The Tower of David (The Citadel) is a walled, medieval fortress within the walled city of Old Jerusalem near the Jaffa Gate on the west side of Old Jerusalem and is the highest spot in Old Jerusalem. The fortification, surrounded by a moat, was built as defense against an expected invasion from Sennacherib, the king of Assyria. Construction began with the Hasmonean kings in the 2nd century BC.
Despite being called the Tower of David, the Citadel has no connection to King David. The roots of this mistaken identification date back to the Byzantine period when early Church fathers misinterpreted Josephus Flavius’ writings and attributed a tower from the time of Herod, the Tower of Phasael to King David.
The Tower of Phasael (named by Herod in memory of his brother) was also known as the Hippicus Tower. There were three towers; the other two were named for Herod’s friend and general, Hippicus, who had fallen in battle, and for his favorite wife, Mariamne.
When Old Jerusalem was razed in AD 70, all three towers were left standing by the Romans in order to show off the strength of the fortifications the Roman Army had to overcome.
The Citadel was gradually built up under Muslim and Crusader rule and acquired the basis of its present shape in 1310 under the Mamluk sultan, Malik al-Nasir. Suleiman the Magnificent later constructed the monumental gateway in the east that you enter through today.
The minaret (a tall, slender tower in a mosque with a balcony from which a muezzin calls Muslims to prayer), a prominent Jerusalem landmark, was added between 1635 and 1655, and took over the title of the Tower of David in the nineteenth century. The name can now refer to either the whole Citadel or the minaret alone.
Of the original Tower of Phasael, some sixteen courses (horizontal layers) of the original stone ashlars (cut masonry) can still be seen rising from ground level and smaller stones, in a later period, added significantly to its height.

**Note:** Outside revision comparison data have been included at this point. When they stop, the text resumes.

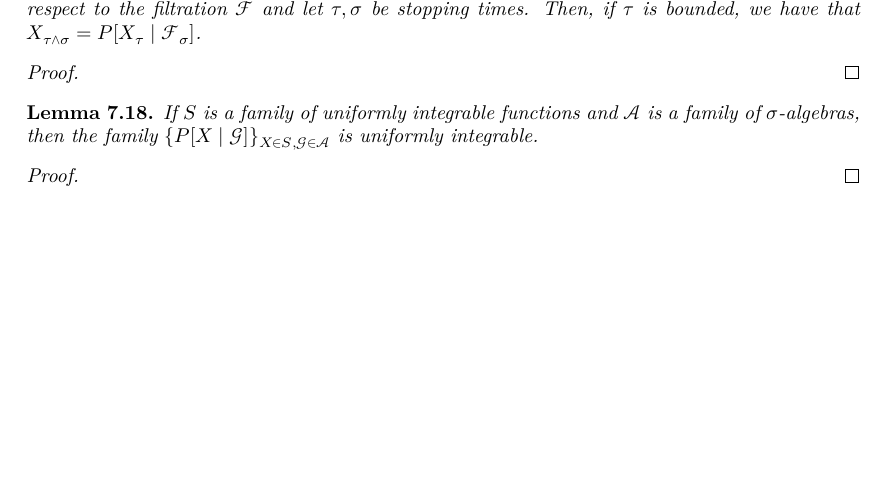
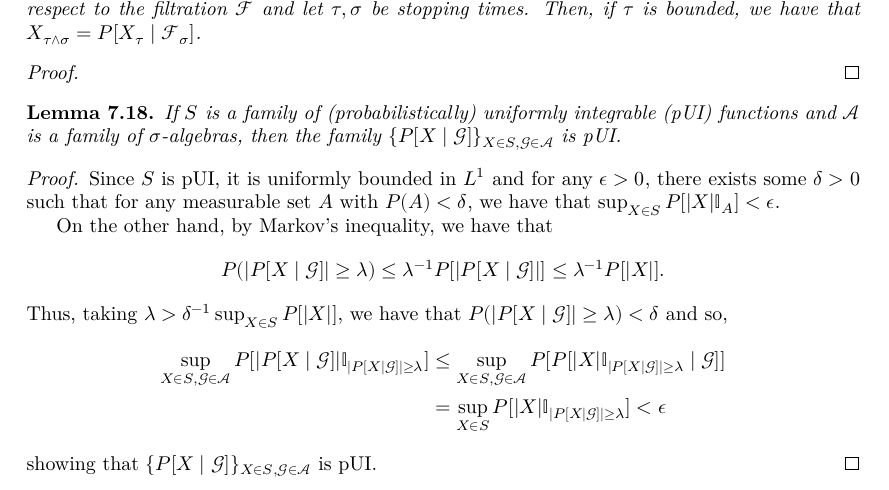
Before and after one commit to RemyDegenne/brownian-motion, a LaTeX thesis (blueprint/src/print.tex, which reads blueprint/src/chapters/filtration_martingale.tex): part of page 47 of 66, cut so that both start at the same text, the shorter picture padded with empty space. Compiled offline with XeLaTeX.

Commit message:
add proof

```diff
--- a/blueprint/src/chapters/filtration_martingale.tex
+++ b/blueprint/src/chapters/filtration_martingale.tex
@@ -206,12 +206,26 @@ Thus, as $\{0\} \times X_0^{-1}(S) \in \Sigma_{\mathcal{F}}$ by construction and
 
 
 \begin{lemma}\label{lem:conExpUI}
-  If $S$ is a family of uniformly integrable functions and $\mathcal{A}$ is a family of $\sigma$-algebras,
-  then the family $\{P[X \mid \mathcal{G}]\}_{X \in S, \mathcal{G} \in \mathcal{A}}$ is uniformly integrable.
+  If $S$ is a family of (probabilistically) uniformly integrable (pUI) functions and $\mathcal{A}$ is a family of $\sigma$-algebras,
+  then the family $\{P[X \mid \mathcal{G}]\}_{X \in S, \mathcal{G} \in \mathcal{A}}$ is pUI.
 \end{lemma}
 
 \begin{proof}
+  Since $S$ is pUI, it is uniformly bounded in $L^1$ and
+  for any \(\epsilon > 0\),
+  there exists some \(\delta > 0\) such that
+  for any measurable set \(A\) with \(P(A) < \delta\), we have that \(\sup_{X \in S} P[|X| \mathbb{I}_A] < \epsilon\).
 
+  On the other hand, by Markov's inequality, we have that
+  \[P(|P[X \mid \mathcal{G}]| \ge \lambda) \le \lambda^{-1}P[|P[X \mid \mathcal{G}]|] \le \lambda^{-1}P[|X|].\]
+  Thus, taking \(\lambda > \delta^{-1} \sup_{X \in S} P[|X|]\), we have that
+  \(P(|P[X \mid \mathcal{G}]| \ge \lambda) < \delta\) and so,
+  \begin{align*}
+    \sup_{X \in S, \mathcal{G} \in \mathcal{A}} P[|P[X \mid \mathcal{G}]| \mathbb{I}_{|P[X \mid \mathcal{G}]| \ge \lambda}]
+    & \le \sup_{X \in S, \mathcal{G} \in \mathcal{A}}P[P[|X|\mathbb{I}_{|P[X \mid \mathcal{G}]| \ge \lambda} \mid \mathcal{G}]]\\
+    & = \sup_{X \in S}P[|X|\mathbb{I}_{|P[X \mid \mathcal{G}]| \ge \lambda}] < \epsilon
+  \end{align*}
+  showing that \(\{P[X \mid \mathcal{G}]\}_{X \in S, \mathcal{G} \in \mathcal{A}}\) is pUI.
 \end{proof}
 
 
```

A minaret, built in 1635 by the Ottoman Empire’s Turkish rulers, was added onto a mosque which had been active in the Citadel during the Mamluk period. The minaret is mistakenly known as the Tower of David and is a symbol of Jerusalem.
Today, the Tower of David is a popular venue for benefit events, educational gatherings, craft shows, concerts, multi-media sound-and-light performances, and for its dramatic view of Jerusalem.

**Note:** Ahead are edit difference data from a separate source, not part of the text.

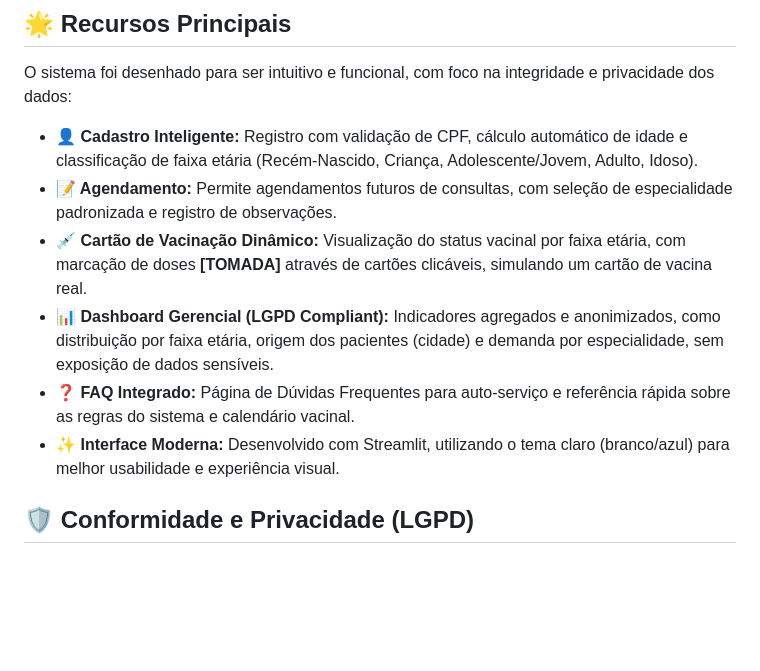
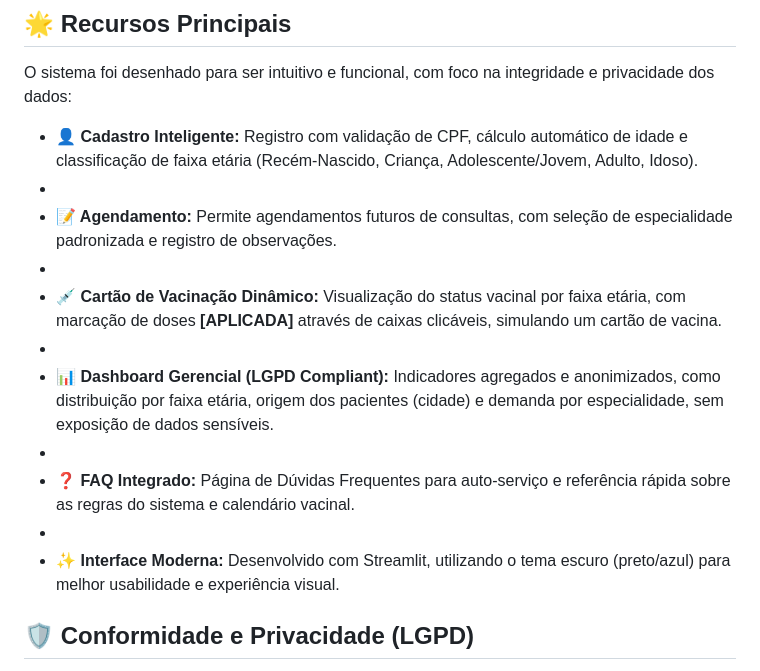
Before and after one commit to rhonnyesoaress/petsaude, a Markdown page: README.md, the part around the change. Drawn GitHub-style; blank space fills up the shorter version.

```diff
--- a/README.md
+++ b/README.md
@@ -9,11 +9,16 @@ Desenvolvido como parte das atividades do **PET Saúde/Interprofissionalidade -
 O sistema foi desenhado para ser intuitivo e funcional, com foco na integridade e privacidade dos dados:
 
 * **👤 Cadastro Inteligente:** Registro com validação de CPF, cálculo automático de idade e classificação de faixa etária (Recém-Nascido, Criança, Adolescente/Jovem, Adulto, Idoso).
+*
 * **📝 Agendamento:** Permite agendamentos futuros de consultas, com seleção de especialidade padronizada e registro de observações.
-* **💉 Cartão de Vacinação Dinâmico:** Visualização do status vacinal por faixa etária, com marcação de doses **[TOMADA]** através de cartões clicáveis, simulando um cartão de vacina real.
+*
+* **💉 Cartão de Vacinação Dinâmico:** Visualização do status vacinal por faixa etária, com marcação de doses **[APLICADA]** através de caixas clicáveis, simulando um cartão de vacina.
+*
 * **📊 Dashboard Gerencial (LGPD Compliant):** Indicadores agregados e anonimizados, como distribuição por faixa etária, origem dos pacientes (cidade) e demanda por especialidade, sem exposição de dados sensíveis.
+*
 * **❓ FAQ Integrado:** Página de Dúvidas Frequentes para auto-serviço e referência rápida sobre as regras do sistema e calendário vacinal.
-* **✨ Interface Moderna:** Desenvolvido com Streamlit, utilizando o tema claro (branco/azul) para melhor usabilidade e experiência visual.
+*
+* **✨ Interface Moderna:** Desenvolvido com Streamlit, utilizando o tema escuro (preto/azul) para melhor usabilidade e experiência visual.
 
 ## 🛡️ Conformidade e Privacidade (LGPD)
 
```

You enter on the east side of the Citadel via a bridge that spans the moat to the inner gatehouse built by Suleiman the Magnificent.
A surprise to me was that Chihuly Glass named Yellow Chandelier hung in the entryway. Dale Chihuly is a world-famous, currently working, American glass sculptor whose works are considered to possess outstanding artistic merit in the field of blown glass. Chihuly, the subject of many documentaries, wears an eye-patch over one eye due to losing an eye in an auto accident.
Chihuly’s most famous installation is a huge blown glass ceiling display at the registration area of the Bellagio Hotel in Las Vegas. He has also had displays at Union Station in Tacoma, WA, the Atlanta Botanical Gardens in Atlanta, GA, Cheekwood Botanical Garden in Nashville, TN, the Denver Botanical Gardens in Denver, CO, and the Clinton Presidential Center in Little Rock, AR. What a surprise to see Chihuly Glass in a medieval Citadel in Jerusalem.
A one-of-a-kind model created in 1872 by Hungarian pilgrim Stephen Illes depicts Jerusalem as it was in Illes’ time and is unique both for its many details and for the fact that it documents the city’s appearance prior to the significant changes it underwent in the 20th century. The model immortalizes the Jewish Quarter before it was destroyed in 1948. Forgotten for 64 years in the attic of the Geneva Public and University Library, it was rediscovered in 1984. In 1985, the model was transferred to Jerusalem and restored and is now exhibited on permanent loan at the Tower of David Museum.
A sculpture of two warriors on horseback outside the Tower of David is of Richard the Lionheart, King of England, and Saladin, the Sultan of Egypt and Syria and leader of the Muslim armies during the Crusades.
There was a calmness inside the walls of the Tower of David that contrasted with the street life of Old Jerusalem. The courtyard was beautifully landscaped with desert greenery. School children were attending an outdoor lecture in the courtyard. There were museums related to the Tower of David, several different walking tours, and special events were always going on.
The ramparts, defensive walls with a high walkway around the Tower of David, command a breathtaking 360-degree view of Jerusalem: the Old City and the New City, the Four Quarters (Christian, Jewish, Muslim, and Armenian), the new neighborhoods, the Mount of Olives, Mount Scopus, the Judean Desert and the Dead Sea in the distance. The Ramparts around Old Jerusalem are longer but the view from the Tower of David Ramparts is much higher and has the best view of Jerusalem.